The stroke survivors on the self-paced treadmill described above showed increased cortical activities in their brains compared to the conventional passive treadmill. Such cortical changes were significant in the visual cortex, premotor cortex, supplementary motor cortex, and somatosensory cortex, especially when the affected lower limb was in the late-swing phase and immediately before its heel strike. Since the controller implemented in our active treadmill system tracked the speed of the swing leg to estimate the user’s gait speed and to set the target speed, the increases in cortical activation level implied that subjects paid substantial attention to the target speed and tried to adjust the speed of their affected legs in the swing phase to match the target walking speed given by the self-paced treadmill system. Possible explanations of the increased levels of cortical activation in each region of cortex is further discussed below.

Activation in the prefrontal cortex

The prefrontal cortex showed a higher activation level during active walking, and it could be presumed that subjects paid more attention to processing visual feedback on the velocity error and trying to maintain the given target speed as instructed. The processing of visual feedback and the corresponding greater control of their body joints might have imposed an additional task for the participants. Based on previous studies that reported that the prefrontal cortex might be relevant to gaze orientation, error detection, sensory reweighting and feedback, and executive functions, the subjects seemed to try to pay attention to performing such tasks. During human balance control with external perturbation, greater activation in the PFC was found and interpreted as an effort to assess the error through visuospatial attention [47]. To detect error between the target and the subject’s speed, similar cortical involvement processing visuospatial information might be engaged. All the subjects who participated in this experiment understood the task and performed well, so it is possible to speculate that the subjects did not have severe injury in the PFC. Because the PFC may also contribute to orchestrating internal goals and means [48], if the PFC is impaired after stroke, the subjects might find it difficult to understand and repeatedly perform the two different tasks. Moreover, the PFC is also known to carry out cross-modal sensory processing, and such involvement could be seen if we look at the EEG signal within the gamma band. During active walking, such a gamma band showed a higher activation level, so it may be relevant to combining visual, spatial, and possibly other sensory information.
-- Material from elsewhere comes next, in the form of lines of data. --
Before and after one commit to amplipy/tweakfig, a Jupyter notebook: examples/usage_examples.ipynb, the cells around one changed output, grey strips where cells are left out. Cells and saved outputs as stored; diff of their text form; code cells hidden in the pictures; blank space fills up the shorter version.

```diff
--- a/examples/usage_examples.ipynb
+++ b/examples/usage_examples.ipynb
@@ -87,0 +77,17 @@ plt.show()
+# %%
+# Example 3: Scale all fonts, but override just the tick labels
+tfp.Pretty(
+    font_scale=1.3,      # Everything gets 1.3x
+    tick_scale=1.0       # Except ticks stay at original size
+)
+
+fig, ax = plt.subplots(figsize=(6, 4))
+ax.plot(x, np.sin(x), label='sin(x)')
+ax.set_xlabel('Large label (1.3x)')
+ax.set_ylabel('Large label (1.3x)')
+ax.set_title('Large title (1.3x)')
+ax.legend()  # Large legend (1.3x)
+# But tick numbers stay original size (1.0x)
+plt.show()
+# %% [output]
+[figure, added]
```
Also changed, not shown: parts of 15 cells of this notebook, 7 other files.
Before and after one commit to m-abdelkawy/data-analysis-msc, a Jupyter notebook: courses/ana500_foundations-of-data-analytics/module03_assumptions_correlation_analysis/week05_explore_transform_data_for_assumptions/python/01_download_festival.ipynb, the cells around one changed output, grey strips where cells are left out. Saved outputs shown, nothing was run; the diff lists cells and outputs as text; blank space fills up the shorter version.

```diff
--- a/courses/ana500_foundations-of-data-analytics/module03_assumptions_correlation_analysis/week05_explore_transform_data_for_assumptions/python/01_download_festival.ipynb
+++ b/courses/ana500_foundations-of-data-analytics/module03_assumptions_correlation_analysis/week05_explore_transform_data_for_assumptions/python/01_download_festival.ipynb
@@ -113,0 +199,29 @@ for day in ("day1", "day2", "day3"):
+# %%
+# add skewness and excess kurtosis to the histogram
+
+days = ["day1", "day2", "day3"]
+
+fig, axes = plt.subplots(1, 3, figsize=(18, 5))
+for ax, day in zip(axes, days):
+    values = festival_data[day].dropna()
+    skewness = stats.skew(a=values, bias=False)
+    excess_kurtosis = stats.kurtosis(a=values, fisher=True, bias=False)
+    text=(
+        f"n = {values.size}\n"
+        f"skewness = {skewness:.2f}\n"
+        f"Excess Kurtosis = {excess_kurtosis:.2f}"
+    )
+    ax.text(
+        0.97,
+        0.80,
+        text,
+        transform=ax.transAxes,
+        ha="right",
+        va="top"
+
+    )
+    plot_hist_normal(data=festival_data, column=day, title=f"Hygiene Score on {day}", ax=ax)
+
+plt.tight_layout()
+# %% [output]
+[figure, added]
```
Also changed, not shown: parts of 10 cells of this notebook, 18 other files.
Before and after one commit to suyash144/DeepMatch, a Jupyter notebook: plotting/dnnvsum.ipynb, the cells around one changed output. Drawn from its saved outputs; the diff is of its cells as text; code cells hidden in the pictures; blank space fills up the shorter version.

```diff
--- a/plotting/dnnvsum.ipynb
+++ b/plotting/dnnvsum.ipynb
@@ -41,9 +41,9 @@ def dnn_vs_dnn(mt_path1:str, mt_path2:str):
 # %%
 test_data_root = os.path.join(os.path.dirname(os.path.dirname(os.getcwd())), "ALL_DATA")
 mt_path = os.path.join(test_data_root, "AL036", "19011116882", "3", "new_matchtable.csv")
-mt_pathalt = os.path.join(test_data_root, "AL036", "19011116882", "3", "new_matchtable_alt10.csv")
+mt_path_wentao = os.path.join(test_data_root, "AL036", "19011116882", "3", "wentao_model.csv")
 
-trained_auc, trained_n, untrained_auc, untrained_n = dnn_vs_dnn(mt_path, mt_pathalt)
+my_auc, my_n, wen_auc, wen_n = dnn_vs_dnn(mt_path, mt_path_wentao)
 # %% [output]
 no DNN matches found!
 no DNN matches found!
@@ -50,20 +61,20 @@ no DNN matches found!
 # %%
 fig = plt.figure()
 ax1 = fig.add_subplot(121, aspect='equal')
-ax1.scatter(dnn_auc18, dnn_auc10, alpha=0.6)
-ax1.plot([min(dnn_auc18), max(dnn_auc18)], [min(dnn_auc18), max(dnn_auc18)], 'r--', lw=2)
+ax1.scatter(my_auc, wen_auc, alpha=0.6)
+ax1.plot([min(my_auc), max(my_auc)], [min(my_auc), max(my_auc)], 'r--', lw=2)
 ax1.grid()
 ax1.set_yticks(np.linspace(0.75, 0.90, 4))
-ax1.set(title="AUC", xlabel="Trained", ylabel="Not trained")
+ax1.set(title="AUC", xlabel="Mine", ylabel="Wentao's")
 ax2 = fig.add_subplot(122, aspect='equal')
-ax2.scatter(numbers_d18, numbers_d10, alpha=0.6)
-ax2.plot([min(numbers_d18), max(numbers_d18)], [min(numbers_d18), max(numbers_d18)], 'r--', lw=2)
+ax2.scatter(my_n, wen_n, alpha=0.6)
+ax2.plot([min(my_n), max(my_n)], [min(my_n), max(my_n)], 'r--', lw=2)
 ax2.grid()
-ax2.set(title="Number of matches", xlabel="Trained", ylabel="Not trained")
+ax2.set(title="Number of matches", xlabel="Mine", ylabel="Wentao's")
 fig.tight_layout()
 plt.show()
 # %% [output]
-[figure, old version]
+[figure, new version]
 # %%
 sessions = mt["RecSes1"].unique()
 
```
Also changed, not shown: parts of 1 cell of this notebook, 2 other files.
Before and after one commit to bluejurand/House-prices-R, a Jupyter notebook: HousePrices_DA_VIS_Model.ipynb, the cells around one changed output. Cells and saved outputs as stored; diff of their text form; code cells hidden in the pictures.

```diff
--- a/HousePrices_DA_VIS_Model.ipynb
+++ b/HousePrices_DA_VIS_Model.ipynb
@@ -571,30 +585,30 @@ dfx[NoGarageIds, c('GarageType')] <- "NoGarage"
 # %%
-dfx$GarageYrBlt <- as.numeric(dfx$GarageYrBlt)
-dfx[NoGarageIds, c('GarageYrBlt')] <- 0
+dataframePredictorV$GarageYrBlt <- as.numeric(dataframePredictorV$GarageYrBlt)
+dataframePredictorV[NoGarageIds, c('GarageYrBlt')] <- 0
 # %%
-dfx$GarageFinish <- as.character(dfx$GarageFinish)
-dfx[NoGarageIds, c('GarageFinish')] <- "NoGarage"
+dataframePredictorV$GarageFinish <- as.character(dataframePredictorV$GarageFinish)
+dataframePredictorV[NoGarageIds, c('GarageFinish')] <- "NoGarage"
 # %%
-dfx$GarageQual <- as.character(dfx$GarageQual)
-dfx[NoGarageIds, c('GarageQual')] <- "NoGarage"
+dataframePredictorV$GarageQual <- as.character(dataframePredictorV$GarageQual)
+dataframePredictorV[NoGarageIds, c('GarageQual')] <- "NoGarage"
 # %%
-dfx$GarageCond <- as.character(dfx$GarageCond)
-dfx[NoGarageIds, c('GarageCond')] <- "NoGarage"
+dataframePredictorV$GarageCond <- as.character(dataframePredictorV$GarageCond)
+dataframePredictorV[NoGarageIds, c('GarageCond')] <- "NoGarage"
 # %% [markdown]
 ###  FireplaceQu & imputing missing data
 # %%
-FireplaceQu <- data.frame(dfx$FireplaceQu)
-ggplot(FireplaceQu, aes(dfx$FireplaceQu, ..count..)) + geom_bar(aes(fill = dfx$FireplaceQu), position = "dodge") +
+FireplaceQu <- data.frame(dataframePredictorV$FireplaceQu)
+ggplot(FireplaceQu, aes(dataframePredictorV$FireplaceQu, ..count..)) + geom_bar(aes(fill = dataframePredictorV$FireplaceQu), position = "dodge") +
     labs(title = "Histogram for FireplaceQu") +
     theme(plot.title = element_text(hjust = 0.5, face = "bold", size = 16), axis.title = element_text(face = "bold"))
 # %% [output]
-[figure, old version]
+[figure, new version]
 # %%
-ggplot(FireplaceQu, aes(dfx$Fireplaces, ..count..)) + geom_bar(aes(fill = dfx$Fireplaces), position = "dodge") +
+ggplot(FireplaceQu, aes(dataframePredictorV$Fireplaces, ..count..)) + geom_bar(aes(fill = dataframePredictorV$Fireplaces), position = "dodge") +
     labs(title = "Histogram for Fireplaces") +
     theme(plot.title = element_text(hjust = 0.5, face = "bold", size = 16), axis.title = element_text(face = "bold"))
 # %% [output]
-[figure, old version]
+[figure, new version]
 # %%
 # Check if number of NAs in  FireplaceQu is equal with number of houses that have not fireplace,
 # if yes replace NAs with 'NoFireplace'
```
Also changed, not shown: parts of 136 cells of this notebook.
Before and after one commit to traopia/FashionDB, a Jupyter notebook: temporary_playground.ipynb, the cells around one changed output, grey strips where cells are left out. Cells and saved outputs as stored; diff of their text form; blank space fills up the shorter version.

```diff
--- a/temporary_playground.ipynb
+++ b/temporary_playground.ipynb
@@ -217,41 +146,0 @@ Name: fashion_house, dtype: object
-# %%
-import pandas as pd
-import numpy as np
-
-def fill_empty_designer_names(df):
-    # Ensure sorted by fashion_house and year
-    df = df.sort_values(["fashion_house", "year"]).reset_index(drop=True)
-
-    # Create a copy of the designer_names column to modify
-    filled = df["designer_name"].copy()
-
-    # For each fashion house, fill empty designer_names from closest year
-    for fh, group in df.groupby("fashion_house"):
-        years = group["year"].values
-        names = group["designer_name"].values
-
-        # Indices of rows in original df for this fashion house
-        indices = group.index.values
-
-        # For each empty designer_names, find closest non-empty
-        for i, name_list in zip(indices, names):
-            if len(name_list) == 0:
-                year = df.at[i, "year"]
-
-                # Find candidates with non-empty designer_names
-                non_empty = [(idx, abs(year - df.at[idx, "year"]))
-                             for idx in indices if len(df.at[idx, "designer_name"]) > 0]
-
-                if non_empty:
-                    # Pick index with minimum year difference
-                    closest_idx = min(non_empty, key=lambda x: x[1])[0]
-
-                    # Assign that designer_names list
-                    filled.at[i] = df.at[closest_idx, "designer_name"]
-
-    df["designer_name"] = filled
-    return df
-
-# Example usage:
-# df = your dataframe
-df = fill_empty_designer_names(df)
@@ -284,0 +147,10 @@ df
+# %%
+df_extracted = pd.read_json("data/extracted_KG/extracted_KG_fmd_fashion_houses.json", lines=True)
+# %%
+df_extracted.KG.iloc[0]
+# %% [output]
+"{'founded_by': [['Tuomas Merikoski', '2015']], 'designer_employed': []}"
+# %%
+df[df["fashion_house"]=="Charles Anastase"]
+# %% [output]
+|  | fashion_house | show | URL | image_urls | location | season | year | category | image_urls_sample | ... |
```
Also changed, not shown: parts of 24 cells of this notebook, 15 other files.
Activation in the supplementary motor area

Following cortical involvement in the PFC, which assesses visuospatial information, the involvement and higher activation levels in the supplementary motor cortex might be relevant to conducting tasks by programming sequential and complex locomotor mechanisms. Recently, a number of studies have been conducted to reveal the role of the SMC, and these studies have suggested that the SMC could provide a bridge between the intention in mind and voluntary external movement [49] and could organize motor behavior [50]. Significant activation in the SMC was found before movement in the fingers of human subjects, and the activation preceded cortical involvement in the PMA, which is known to control actual movements [51]. Rather than the posterior part of the SMC, it was the anterior part that was relevant to preparing for the motion. Once the subject was asked to follow the target speed, they had to assess the error between their actual speed and the target speed and decide whether they needed to accelerate or decelerate. Differing from steady-state (or fixed-speed) walking, the subjects might be asked to make decisions regarding such transient gait speed and prepare subsequent movement, including faster/slower swing of the leg or larger/smaller magnitude of propulsion forces. Such preparation for sequential movements may be related to greater activation in the SMC. Some researchers have suggested that the SMC also played a role in preparing and performing complex movements, such as gait initiation [52], which could be supported by our results that the SMC was highly activated when the subjects were asked to prepare and perform a relatively complex transient gait rather than steady walking.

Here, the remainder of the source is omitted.